With this in mind, it is interesting that this long-term change in microbiota composition is rarely taken into account when practitioners order and receive stool test results for their patients. Have antibiotics have been used recently or over the last 12 months? How many courses of antibiotics were taken? What type of antibiotic was used? It is not unusual to hear of patients receiving results of their stool test and are then recommended a course or courses of antibiotics to treat pathogens detected in the stool test. Repeat stool testing is performed sometimes within months of completing antibiotic treatment. I have seen the results of some of these tests and although the primary pathogen may have been eliminated, the composition of the beneficial flora has been severely compromised and new pathogens have appeared to become a problem.
Long-term Systemic Effects of Antibiotics
- antibiotic exposure in the first year of life may increase the risk of subsequent eczema by up to 40%. Broad spectrum antibiotics have an even greater effect. Each subsequent course of antibiotics may increase the risk by a further 7%
- animal studies have shown that antibiotics may increase the risk of obesity
- there is a 3-fold increase in inflammatory bowel disease in children who received seven or more courses of antibiotics, compared to those that received none
- there may be an increased risk of developing autoimmune diseases. Although some autoimmune diseases are thought to be triggered by infections, a recent study suggests that certain antibiotics used to treat these infections, may also trigger autoimmune diseases
- alarmingly, antibiotic use may increase the risk of cancer. The risk of certain cancers was more than 1.5 times more prevalent in individuals with six or more antibiotic prescriptions, compared to those with the lowest exposure
What to do if Antibiotic Treatment is Required?
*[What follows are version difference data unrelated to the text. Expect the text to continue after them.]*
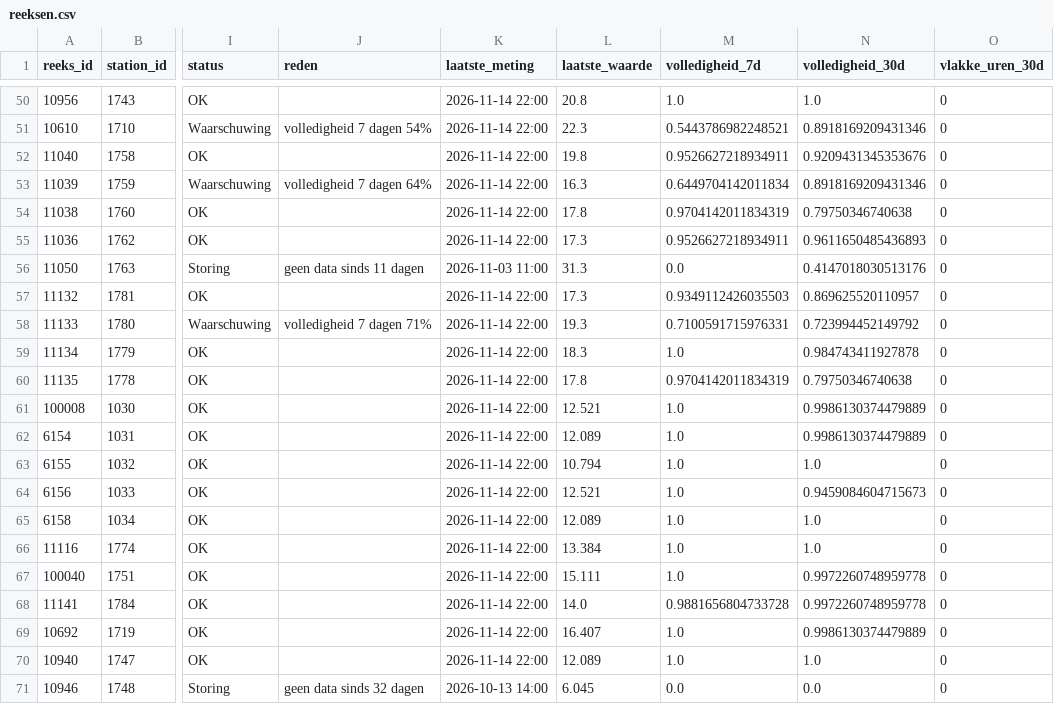
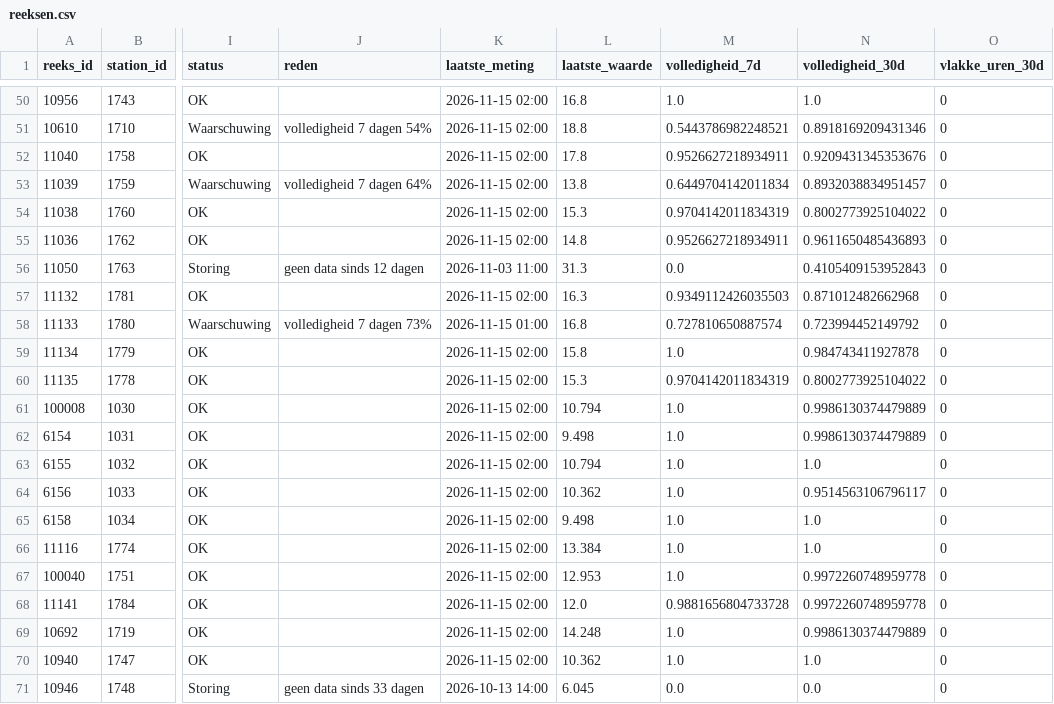
Before and after one commit to BadaninaAnna/luchtkwaliteit-antwerpen, a CSV file: data/powerbi/reeksen.csv, drawn as a sheet; only a part is shown, gaps mark what is left out; the diff covers the shown part only; the diff names each change by its address in the sheet, - before the commit and + after, or states it on an @@ line.

```diff
--- a/data/powerbi/reeksen.csv
+++ b/data/powerbi/reeksen.csv
-K50:K55 (laatste_meting): 2026-11-14 22:00
+K50:K55 (laatste_meting): 2026-11-15 02:00
-L50 (laatste_waarde): 20.8
+L50 (laatste_waarde): 16.8
-L51 (laatste_waarde): 22.3
+L51 (laatste_waarde): 18.8
-L52 (laatste_waarde): 19.8
+L52 (laatste_waarde): 17.8
-L53 (laatste_waarde): 16.3
+L53 (laatste_waarde): 13.8
-N53 (volledigheid_30d): 0.8918169209431346
+N53 (volledigheid_30d): 0.8932038834951457
-L54 (laatste_waarde): 17.8
+L54 (laatste_waarde): 15.3
-N54 (volledigheid_30d): 0.79750346740638
+N54 (volledigheid_30d): 0.8002773925104022
-L55 (laatste_waarde): 17.3
+L55 (laatste_waarde): 14.8
-J56 (reden): geen data sinds 11 dagen
+J56 (reden): geen data sinds 12 dagen
-N56 (volledigheid_30d): 0.4147018030513176
+N56 (volledigheid_30d): 0.4105409153952843
-K57 (laatste_meting): 2026-11-14 22:00
+K57 (laatste_meting): 2026-11-15 02:00
-L57 (laatste_waarde): 17.3
+L57 (laatste_waarde): 16.3
-N57 (volledigheid_30d): 0.869625520110957
+N57 (volledigheid_30d): 0.871012482662968
-J58 (reden): volledigheid 7 dagen 71%
+J58 (reden): volledigheid 7 dagen 73%
-K58 (laatste_meting): 2026-11-14 22:00
+K58 (laatste_meting): 2026-11-15 01:00
-L58 (laatste_waarde): 19.3
+L58 (laatste_waarde): 16.8
-M58 (volledigheid_7d): 0.7100591715976331
+M58 (volledigheid_7d): 0.727810650887574
-K59:K70 (laatste_meting): 2026-11-14 22:00
+K59:K70 (laatste_meting): 2026-11-15 02:00
-L59 (laatste_waarde): 18.3
+L59 (laatste_waarde): 15.8
-L60 (laatste_waarde): 17.8
+L60 (laatste_waarde): 15.3
-N60 (volledigheid_30d): 0.79750346740638
+N60 (volledigheid_30d): 0.8002773925104022
-L61 (laatste_waarde): 12.521
+L61 (laatste_waarde): 10.794
-L62 (laatste_waarde): 12.089
+L62 (laatste_waarde): 9.498
-L64 (laatste_waarde): 12.521
+L64 (laatste_waarde): 10.362
-N64 (volledigheid_30d): 0.9459084604715673
+N64 (volledigheid_30d): 0.9514563106796117
-L65 (laatste_waarde): 12.089
+L65 (laatste_waarde): 9.498
-L67 (laatste_waarde): 15.111
+L67 (laatste_waarde): 12.953
-L68 (laatste_waarde): 14.0
+L68 (laatste_waarde): 12.0
-L69 (laatste_waarde): 16.407
+L69 (laatste_waarde): 14.248
-L70 (laatste_waarde): 12.089
+L70 (laatste_waarde): 10.362
-J71 (reden): geen data sinds 32 dagen
+J71 (reden): geen data sinds 33 dagen
```
Also changed, not shown: 129 edited cells elsewhere in this file, data/powerbi/jaarwaarden.csv, 4 other files.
There will always be some time in life that a course of antibiotics will be required. So what can we do to minimise the impact on the microflora? Like most, until recently I believed that there is no point in giving probiotics with antibiotics as the antibiotics would make them ineffective. There is mounting evidence that probiotics can be used with antibiotics by reducing their adverse effects, improve antibiotic function and enhance mucosal immunity. The evidence for the use of probiotics with antibiotics includes:
- reducing the risk of antibiotic induced superinfections in the gut and vagina
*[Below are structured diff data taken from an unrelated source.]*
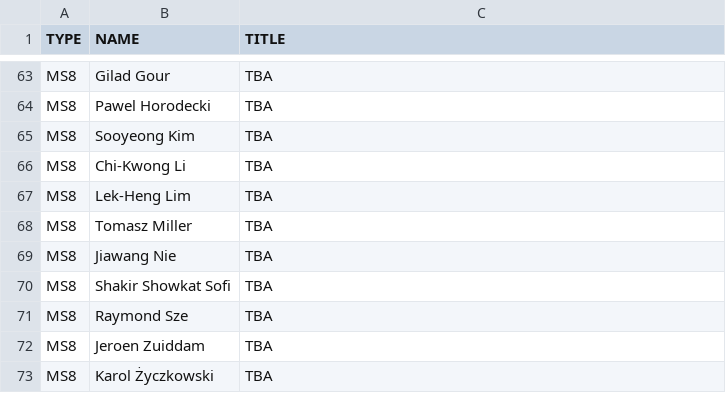
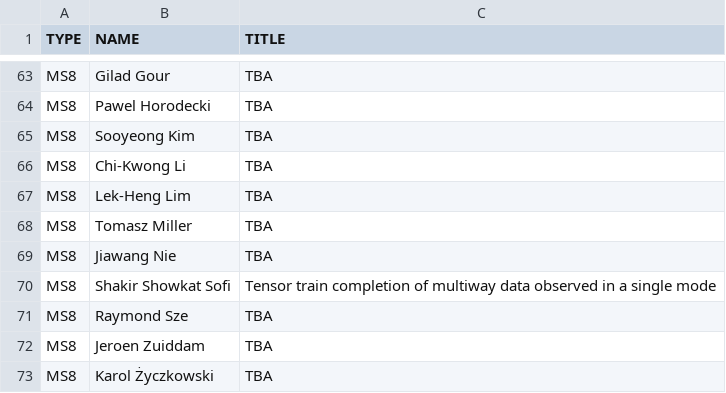
Before and after one commit to ilas2025/ilas2025.github.io, a CSV file: program/mini-speakers.csv, drawn as a sheet; only a part is shown, gaps mark what is left out.

Commit message:
update minis

```diff
--- a/program/mini-speakers.csv
+++ b/program/mini-speakers.csv
@@ -69,3 +69,3 @@ MS8,Tomasz Miller,TBA
 MS8,Jiawang Nie,TBA
-MS8,Shakir Showkat Sofi,TBA
+MS8,Shakir Showkat Sofi,Tensor train completion of multiway data observed in a single mode
 MS8,Raymond Sze,TBA
```
Also changed, not shown: 2 other files.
- secreting antibacterial substances that lower pathogenic bacteria and disrupt biofilms, enhancing the effect of antibiotics
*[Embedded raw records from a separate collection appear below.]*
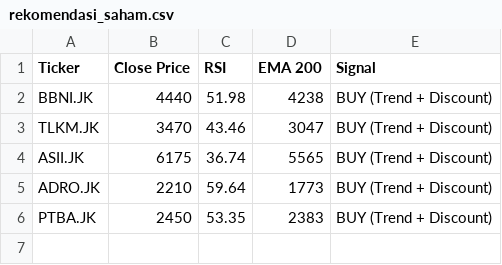
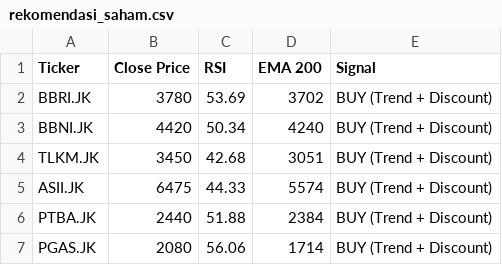
Before and after one commit to dnielasher/idx-automated-screener, a CSV file: rekomendasi_saham.csv, drawn as a sheet.

```diff
--- a/rekomendasi_saham.csv
+++ b/rekomendasi_saham.csv
@@ -1,6 +1,7 @@
 Ticker,Close Price,RSI,EMA 200,Signal
-BBNI.JK,4440,51.98,4238,BUY (Trend + Discount)
-TLKM.JK,3470,43.46,3047,BUY (Trend + Discount)
-ASII.JK,6175,36.74,5565,BUY (Trend + Discount)
-ADRO.JK,2210,59.64,1773,BUY (Trend + Discount)
-PTBA.JK,2450,53.35,2383,BUY (Trend + Discount)
+BBRI.JK,3780,53.69,3702,BUY (Trend + Discount)
+BBNI.JK,4420,50.34,4240,BUY (Trend + Discount)
+TLKM.JK,3450,42.68,3051,BUY (Trend + Discount)
+ASII.JK,6475,44.33,5574,BUY (Trend + Discount)
+PTBA.JK,2440,51.88,2384,BUY (Trend + Discount)
+PGAS.JK,2080,56.06,1714,BUY (Trend + Discount)
```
- enhancing mucosal immunity, which in turn helps to remove pathogenic organisms at the mucosal layer in the gut
Post Antibiotic Gut Treatment
Immediately following a course of antibiotics a broad spectrum, high potency probiotic blend should be taken. The minimum effective dose is not known; however, it is recommended that probiotics containing 500 million to 1 billion colony forming units (CFU)/day be taken. Some studies recommend up to 450-900 billion CFU/day.
There have not been any specific studies on how long probiotics should be taken post-antibiotic treatment. This would depend on the strength of the antibiotic used, the length of treatment with antibiotics and the state of the gastrointestinal tract. There is limited research on probiotics taken over 28 days or more following antibiotic treatment, and some that show that taking probiotics over just 10-14 days can have a positive effect.